You’ll sit there until you finish your food. Because I said so. Eat it, there are starving kids in India.

How did my mother’s words get in my mouth? Granted, I haven’t said these famous phrases, but plenty of my mother has rubbed off on me…even though I swore it would never happen. You?

Here’s the essential question about becoming your mother: Do you give in and accept your fate? Or, do you fight like hell to be different?

My answer is probably your answer: I give in on the good stuff and fight like hell on the “bad” stuff. But what you once observed as the child looks a little different when you become the mother.

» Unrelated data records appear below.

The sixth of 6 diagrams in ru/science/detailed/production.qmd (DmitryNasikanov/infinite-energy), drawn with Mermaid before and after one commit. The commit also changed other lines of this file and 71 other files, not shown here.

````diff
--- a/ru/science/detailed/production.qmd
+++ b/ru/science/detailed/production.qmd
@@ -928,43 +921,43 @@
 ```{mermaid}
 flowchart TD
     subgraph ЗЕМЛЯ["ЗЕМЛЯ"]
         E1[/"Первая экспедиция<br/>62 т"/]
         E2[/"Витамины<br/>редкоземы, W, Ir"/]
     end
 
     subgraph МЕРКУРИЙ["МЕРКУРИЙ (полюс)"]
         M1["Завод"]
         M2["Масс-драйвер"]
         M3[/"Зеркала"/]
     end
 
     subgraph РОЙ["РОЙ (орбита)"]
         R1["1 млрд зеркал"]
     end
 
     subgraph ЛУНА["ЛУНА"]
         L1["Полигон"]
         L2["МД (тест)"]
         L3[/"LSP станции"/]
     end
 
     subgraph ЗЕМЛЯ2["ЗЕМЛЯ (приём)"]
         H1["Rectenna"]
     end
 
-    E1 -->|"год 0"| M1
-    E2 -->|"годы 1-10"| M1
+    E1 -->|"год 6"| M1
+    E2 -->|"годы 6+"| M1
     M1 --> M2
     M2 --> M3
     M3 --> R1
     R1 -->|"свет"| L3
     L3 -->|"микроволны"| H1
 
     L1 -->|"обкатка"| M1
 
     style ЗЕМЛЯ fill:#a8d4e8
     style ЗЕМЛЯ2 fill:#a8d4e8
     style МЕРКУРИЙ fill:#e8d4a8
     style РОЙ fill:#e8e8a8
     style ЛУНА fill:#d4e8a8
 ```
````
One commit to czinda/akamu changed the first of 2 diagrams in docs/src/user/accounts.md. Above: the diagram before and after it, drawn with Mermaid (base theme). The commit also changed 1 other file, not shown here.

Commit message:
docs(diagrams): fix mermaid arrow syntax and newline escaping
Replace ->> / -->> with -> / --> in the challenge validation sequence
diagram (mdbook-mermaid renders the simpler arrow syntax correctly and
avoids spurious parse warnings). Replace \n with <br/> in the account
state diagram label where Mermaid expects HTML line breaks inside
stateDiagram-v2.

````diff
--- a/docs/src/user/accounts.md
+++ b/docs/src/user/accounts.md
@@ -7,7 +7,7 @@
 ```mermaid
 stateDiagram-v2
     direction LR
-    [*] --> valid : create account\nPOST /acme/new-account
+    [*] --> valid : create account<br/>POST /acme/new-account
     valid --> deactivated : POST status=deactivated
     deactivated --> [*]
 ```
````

What’s good and what’s bad?

Short story: When I was a teenager, my mother once told me that if she ever became like our Dear Old Aunt that I should shoot her. (So now you know Dear Old Aunt, was indeed Old and an Aunt, but maybe not so Dear.) Years later, when my mother did morph into her own version of Dear Old Aunt, I took her aside and reminded her that she had once asked me to shoot her. You want to know what my mother said? “Now I know the advantages of being like that.” In other words, what my mother once judged as “bad” she now saw as “good.”

What’s this got to do with feeding kids? Simply put: No matter what your motives, your interpretation, or  your feelings, it’s always important to see the world through your children’s eyes. What? You didn’t get that from my story? Keep reading.

My mother was an extremely generous woman. She was also excessively neat, clean and organized.

First the generosity: My mother would literally give you the shirt off her back if you admired it and in any way indicated that you wished you had one just like it. Her generosity extended to all kinds of giving, including being a feeder. That’s definitely one way in which I’m like my mother. I’ve confessed before to my feeding tendencies. Read Cookie Love and Hot Chocolate to Soothe the Soul.

Now the neatnik-ness:  Growing up, my mother hated it when we kids left dirty dishes in the sink, a ring of soda effervescence on the counter, grimy soap in the sink, un-fluffed sofa pillows. I think you get the point. The house had to be neat, clean and orderly…at all times.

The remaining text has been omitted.